A brief introduction to innovation ecosystems
In recent years, innovation has moved out of closed, corporate labs and started to expand into the wider ecosystem of partners and collaborators. Arguably, this could be seen as a direct result of the evolution of digital that we see in society. For one, digital is increasingly becoming the core of modern society with governments, companies and other organizations adopting digital-first as the default strategy for any new service or product that they launch.
A digital-first approach
This digital-first approach nicely resonates with the rise of the digital generations, the so-called millennials (born in the 80s and 90s), Gen Z (late 90s and zeroes) and Gen Alpha (born after 2010) that are now starting to make their mark. Expectations shifted to not only digital-native, but towards inclusion and sharing, and this extends to the way the younger generations like to work.
On top of all that, and perhaps most importantly, big corporations are simply no longer the only ones able to attract the resources needed to be successful innovators.
Data, talent, capital, access to clients — all these assets are spread broadly and need to be brought together in order to keep the current flow of innovation going.

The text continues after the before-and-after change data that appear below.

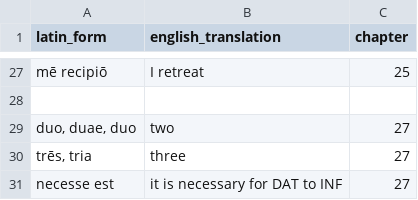
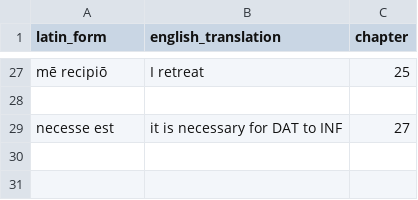
Before and after one commit to liujip0/latin-vocab, a CSV file: app/vocablists/phrases.csv, drawn as a sheet; only a part is shown, gaps mark what is left out; the diff names each change by its address in the sheet, - before the commit and + after, or states it on an @@ line.

```diff
--- a/app/vocablists/phrases.csv
+++ b/app/vocablists/phrases.csv
-row 29: duo, duae, duo | two | 27
-row 30: trēs, tria | three | 27
```
Also changed, not shown: app/vocablists/adjectives.csv, 1 other file.
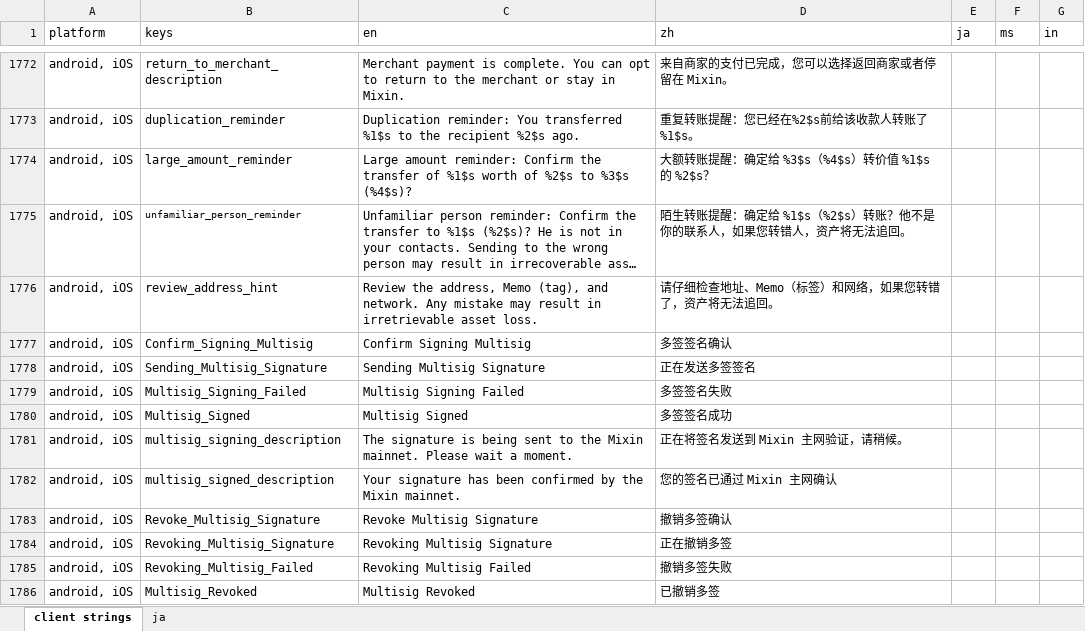
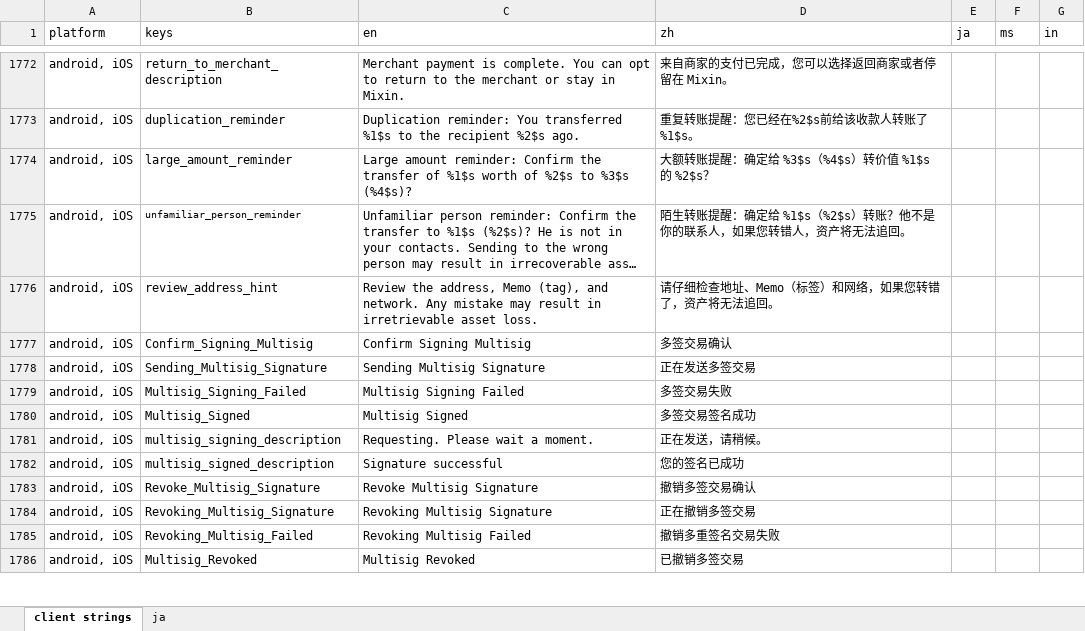
Before and after one commit to xingstarx/sync-google-sheet, an Excel workbook: client.xlsx, sheet client strings, drawn as a sheet; only a part is shown, gaps mark what is left out; long unchanged cells end in …; values as stored, in another font and other column widths than the file's, no borders; charts and pictures and conditional formats not drawn; the diff covers the shown part only; the diff names each change by its address in the sheet, - before the commit and + after, or states it on an @@ line.

Commit message:
Update strings (#300)
* update client.xlsx

* update client.xlsx

* Update client.md and client XMLs

* update client.xlsx

* Update client.md and client XMLs

* update client.xlsx

* Update client.md and client XMLs

* update client.xlsx

* Update client.md and client XMLs

* update client.xlsx

* Update client.md and client XMLs

* update client.xlsx

* update client.xlsx

* Update client.md and client XMLs

* update client.xlsx

* Update client.md and client XMLs

* update client.xlsx

* update client.xlsx

* update client.xlsx

* Update client.md and client XMLs

* update client.xlsx

* update client.xlsx

* Update client.md and client XMLs

* update client.xlsx

* Update client.md and client XMLs

* update client.xlsx

* Update client.md and client XMLs

* update client.xlsx

* Update client.md and client XMLs

* update client.xlsx

* Update client.md and client XMLs

* update client.xlsx

* update client.xlsx

* Update client.md and client XMLs

* update client.xlsx

* update client.xlsx

* update client.xlsx

* Update client.md and client XMLs

* update client.xlsx

* update client.xlsx

* update client.xlsx

* update client.xlsx

* Update client.md and client XMLs

* update client.xlsx

* update client.xlsx

* update client.xlsx

* Update client.md and client XMLs

* update client.xlsx

* update client.xlsx

* Update client.md and client XMLs

* update client.xlsx

* Update client.md and client XMLs

* update client.xlsx

* Update client.md and client XMLs

* update client.xlsx

* update client.xlsx

* Update client.md and client XMLs

* update client.xlsx

* update client.xlsx

* update client.xlsx

* Update client.md and client XMLs

* update client.xlsx

* Update client.md and client XMLs

* update client.xlsx

* Update client.md and client XMLs

* update client.xlsx

* Update client.md and client XMLs

```diff
--- a/client.xlsx (sheet client strings)
+++ b/client.xlsx (sheet client strings)
-D1777 (zh): 多签签名确认
+D1777 (zh): 多签交易确认
-D1778 (zh): 正在发送多签签名
+D1778 (zh): 正在发送多签交易
-D1779 (zh): 多签签名失败
+D1779 (zh): 多签交易失败
-D1780 (zh): 多签签名成功
+D1780 (zh): 多签交易签名成功
-C1781 (en): The signature is being sent to the Mixin mainnet. Please wait…
+C1781 (en): Requesting. Please wait…
-D1781 (zh): 正在将签名发送到 Mixin 主网验证，请稍候。
+D1781 (zh): 正在发送，请稍候。
-C1782 (en): Your signature has been confirmed by the Mixin mainnet.
+C1782 (en): Signature successful
-D1782 (zh): 您的签名已通过 Mixin 主网确认
+D1782 (zh): 您的签名已成功
-D1783 (zh): 撤销多签确认
+D1783 (zh): 撤销多签交易确认
-D1784 (zh): 正在撤销多签
+D1784 (zh): 正在撤销多签交易
-D1785 (zh): 撤销多签失败
+D1785 (zh): 撤销多重签名交易失败
-D1786 (zh): 已撤销多签
+D1786 (zh): 已撤销多签交易
```
Also changed, not shown: 2 added rows and 16 edited cells elsewhere in this sheet, 3 other files.
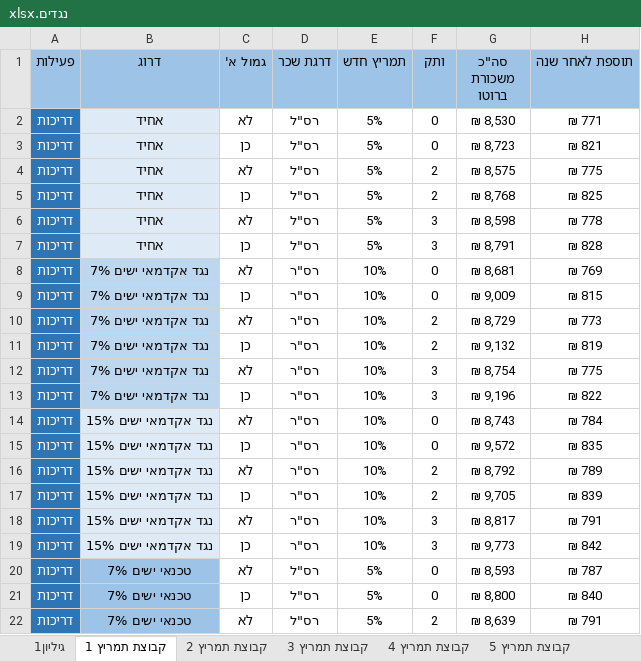
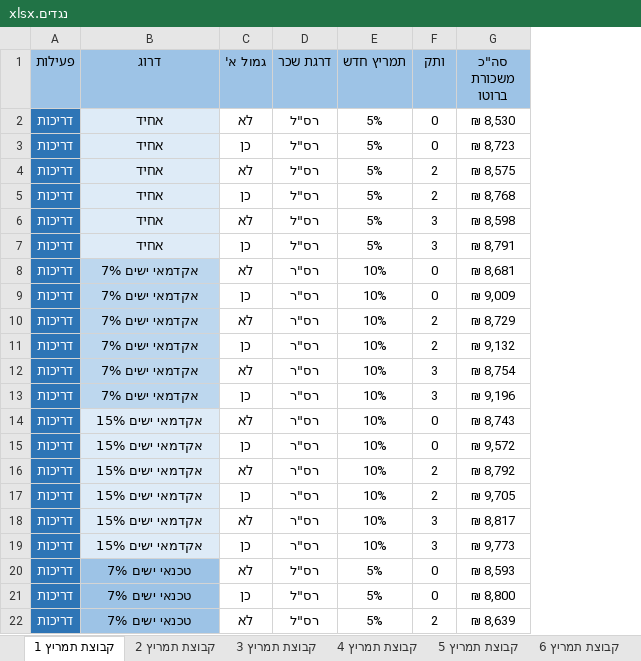
Before and after one commit to hilanoam/salary-book, an Excel workbook: נגדים.xlsx, sheet קבוצת תמריץ 1, drawn as a sheet; only a part is shown; values as stored, in another font and other column widths than the file's, no borders; the diff names each change by its address in the sheet, - before the commit and + after, or states it on an @@ line.

```diff
--- a/נגדים.xlsx (sheet קבוצת תמריץ 1)
+++ b/נגדים.xlsx (sheet קבוצת תמריץ 1)
-sheet tab: גיליון1
-column H (תוספת לאחר שנה), rows 2-22: ₪ 771 | ₪ 821 | ₪ 775 | ₪ 825 | ₪ 778 | ₪ 828 | ₪ 769 | ₪ 815 | ₪ 773 | ₪ 819 | ₪ 775 | ₪ 822 | ₪ 784 | ₪ 835 | ₪ 789 | ₪ 839 | ₪ 791 | ₪ 842 | ₪ 787 | ₪ 840 | ₪ 791
-B8:B13 (דרוג): נגד אקדמאי ישים 7%
+B8:B13 (דרוג): אקדמאי ישים 7%
-B14:B19 (דרוג): נגד אקדמאי ישים 15%
+B14:B19 (דרוג): אקדמאי ישים 15%
```
Also changed, not shown: sheet קבוצת תמריץ 8, sheet קבוצת תמריץ 7, sheet קבוצת תמריץ 5, sheet קבוצת תמריץ 6, sheet קבוצת תמריץ 3, sheet קבוצת תמריץ 4, 1 more sheet, hidden cells, משפטנים.xlsx, רפק.xlsx, 23 other files.
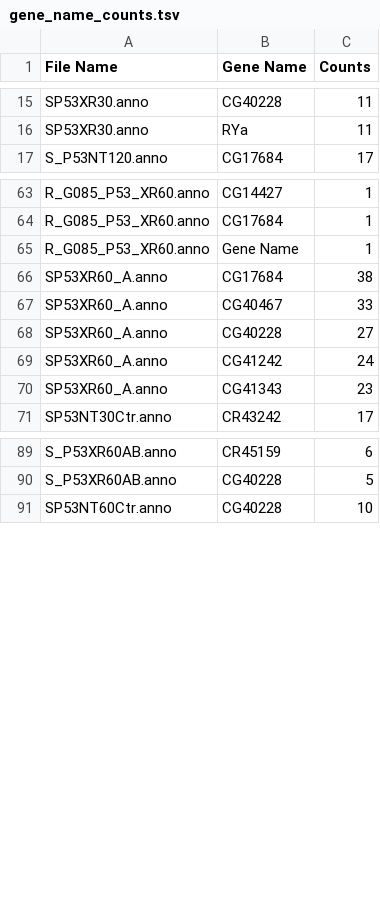
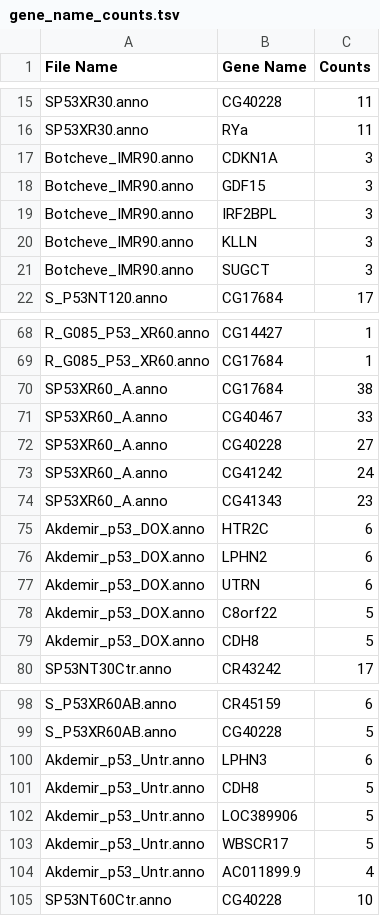
Before and after one commit to f0lie/genes, a TSV file: gene_name_counts.tsv, drawn as a sheet; only a part is shown, gaps mark what is left out; removed rows and columns are numbered as before the commit, all else as after; the diff covers the shown part only; the diff names each change by its address in the sheet, - before the commit and + after, or states it on an @@ line.

```diff
--- a/gene_name_counts.tsv
+++ b/gene_name_counts.tsv
+row 17: Botcheve_IMR90.anno | CDKN1A | 3
+row 18: Botcheve_IMR90.anno | GDF15 | 3
+row 19: Botcheve_IMR90.anno | IRF2BPL | 3
+row 20: Botcheve_IMR90.anno | KLLN | 3
+row 21: Botcheve_IMR90.anno | SUGCT | 3
-row 65: R_G085_P53_XR60.anno | Gene Name | 1
+row 75: Akdemir_p53_DOX.anno | HTR2C | 6
+row 76: Akdemir_p53_DOX.anno | LPHN2 | 6
+row 77: Akdemir_p53_DOX.anno | UTRN | 6
+row 78: Akdemir_p53_DOX.anno | C8orf22 | 5
+row 79: Akdemir_p53_DOX.anno | CDH8 | 5
+row 100: Akdemir_p53_Untr.anno | LPHN3 | 6
+row 101: Akdemir_p53_Untr.anno | CDH8 | 5
+row 102: Akdemir_p53_Untr.anno | LOC389906 | 5
+row 103: Akdemir_p53_Untr.anno | WBSCR17 | 5
+row 104: Akdemir_p53_Untr.anno | AC011899.9 | 4
```
Also changed, not shown: 5 added rows and 21 edited cells elsewhere in this file, annotation_results.tsv, search_CG40228_results.tsv, 14 other files.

Take financial services as an example.
Data, talent, capital, and access to clients — all these assets are spread broadly and need to be brought together in order to keep the current flow of innovation going.
Digital: Changing the face of the financial services industry
Banks have an obvious abundance of data, capital and customer access. Fintechs, however, attract a big portion of the talent such as young data scientists and engineers who prefer to work for a smaller, more agile organization than a big corporation. Fintechs typically have no shortage of capital as investors are keen to recognize the value of a small hub of experts that master technologies like artificial intelligence, blockchain or quantum. However, to have access to a sufficient customer base and relevant data may be a different story.
Inevitable and valuable
In short, innovation ecosystems are inevitable and very valuable. But do we really understand how they work together? Do innovation ecosystems act as a round table, or do we see certain parties dominate the relationship as they bring in assets that are essential for that phase of the process. And on a more holistic level, how do we see these relationships shift in time? What positions do the partners take in the ecosystem — central or fringe — and what strategies can companies use to steer them through this process?
If you are as interested in this topic as my co-author S. James Ellis and I are, please check out our opinion paper on Ecosystem dynamics: Understanding dominance and centrality in innovative ecosystems. This Atos paper features our findings as we take a deep dive into this topic. If you'd like to exchange thoughts on this, please feel free to reach out to us.
Download the opinion paper: Ecosystem dynamics: Understanding dominance and centrality in innovative ecosystems